____ Dataset records

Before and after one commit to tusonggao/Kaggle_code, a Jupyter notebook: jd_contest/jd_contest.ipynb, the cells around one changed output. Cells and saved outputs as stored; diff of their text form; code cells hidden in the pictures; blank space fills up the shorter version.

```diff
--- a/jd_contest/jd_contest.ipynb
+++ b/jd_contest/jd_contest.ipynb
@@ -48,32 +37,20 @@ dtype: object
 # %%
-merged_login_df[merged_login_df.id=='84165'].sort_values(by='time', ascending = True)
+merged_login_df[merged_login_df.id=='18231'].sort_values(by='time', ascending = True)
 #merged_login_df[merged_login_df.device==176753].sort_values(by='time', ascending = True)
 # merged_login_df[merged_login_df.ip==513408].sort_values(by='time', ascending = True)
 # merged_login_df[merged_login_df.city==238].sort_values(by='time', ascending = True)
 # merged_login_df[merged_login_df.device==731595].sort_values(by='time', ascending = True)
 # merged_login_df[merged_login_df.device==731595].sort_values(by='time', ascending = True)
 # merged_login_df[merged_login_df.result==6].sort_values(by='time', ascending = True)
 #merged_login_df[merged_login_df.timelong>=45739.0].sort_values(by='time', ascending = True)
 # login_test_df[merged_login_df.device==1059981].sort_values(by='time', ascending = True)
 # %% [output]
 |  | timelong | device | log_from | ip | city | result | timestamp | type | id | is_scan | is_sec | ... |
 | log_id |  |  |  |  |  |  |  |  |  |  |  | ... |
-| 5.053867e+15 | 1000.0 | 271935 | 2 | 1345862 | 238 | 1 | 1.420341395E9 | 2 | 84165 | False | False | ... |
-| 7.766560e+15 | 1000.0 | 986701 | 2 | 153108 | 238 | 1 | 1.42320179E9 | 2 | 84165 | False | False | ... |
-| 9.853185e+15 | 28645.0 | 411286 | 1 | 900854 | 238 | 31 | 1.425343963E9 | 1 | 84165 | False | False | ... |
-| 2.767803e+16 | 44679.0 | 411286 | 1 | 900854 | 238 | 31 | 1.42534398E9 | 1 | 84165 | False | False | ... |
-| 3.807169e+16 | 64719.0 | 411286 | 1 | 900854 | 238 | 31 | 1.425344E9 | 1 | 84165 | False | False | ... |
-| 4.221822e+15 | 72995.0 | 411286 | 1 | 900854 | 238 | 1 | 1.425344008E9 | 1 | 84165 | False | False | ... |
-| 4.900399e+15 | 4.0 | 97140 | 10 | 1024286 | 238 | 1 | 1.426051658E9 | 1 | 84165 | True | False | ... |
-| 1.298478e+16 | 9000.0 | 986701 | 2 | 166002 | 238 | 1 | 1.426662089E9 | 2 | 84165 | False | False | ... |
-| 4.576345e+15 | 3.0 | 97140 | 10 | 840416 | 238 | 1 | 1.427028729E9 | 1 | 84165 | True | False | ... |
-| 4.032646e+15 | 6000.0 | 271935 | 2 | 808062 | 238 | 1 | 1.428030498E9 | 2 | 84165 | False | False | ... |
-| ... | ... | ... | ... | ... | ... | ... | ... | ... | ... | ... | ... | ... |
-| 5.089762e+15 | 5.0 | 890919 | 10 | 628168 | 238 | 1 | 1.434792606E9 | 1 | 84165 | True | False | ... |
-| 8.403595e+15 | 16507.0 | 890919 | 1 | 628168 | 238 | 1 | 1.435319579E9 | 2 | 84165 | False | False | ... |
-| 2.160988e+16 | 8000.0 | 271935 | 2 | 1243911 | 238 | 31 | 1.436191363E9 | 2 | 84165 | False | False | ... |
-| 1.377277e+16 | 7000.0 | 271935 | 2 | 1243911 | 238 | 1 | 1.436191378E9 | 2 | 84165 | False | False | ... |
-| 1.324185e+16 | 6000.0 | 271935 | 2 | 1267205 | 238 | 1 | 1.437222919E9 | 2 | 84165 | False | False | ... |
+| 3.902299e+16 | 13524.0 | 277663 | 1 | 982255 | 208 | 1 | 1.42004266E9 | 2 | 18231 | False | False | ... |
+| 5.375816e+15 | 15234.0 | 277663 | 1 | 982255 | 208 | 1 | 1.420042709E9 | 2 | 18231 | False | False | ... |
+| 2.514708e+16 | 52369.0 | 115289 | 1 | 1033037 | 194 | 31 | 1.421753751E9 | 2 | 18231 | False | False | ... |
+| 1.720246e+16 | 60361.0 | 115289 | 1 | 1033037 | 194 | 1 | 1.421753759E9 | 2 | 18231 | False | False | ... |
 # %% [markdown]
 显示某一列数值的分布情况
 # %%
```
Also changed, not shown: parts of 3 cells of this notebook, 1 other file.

________

Work required
Each line of the data above that contains "device" counts once; report the total alone.

Task solution
5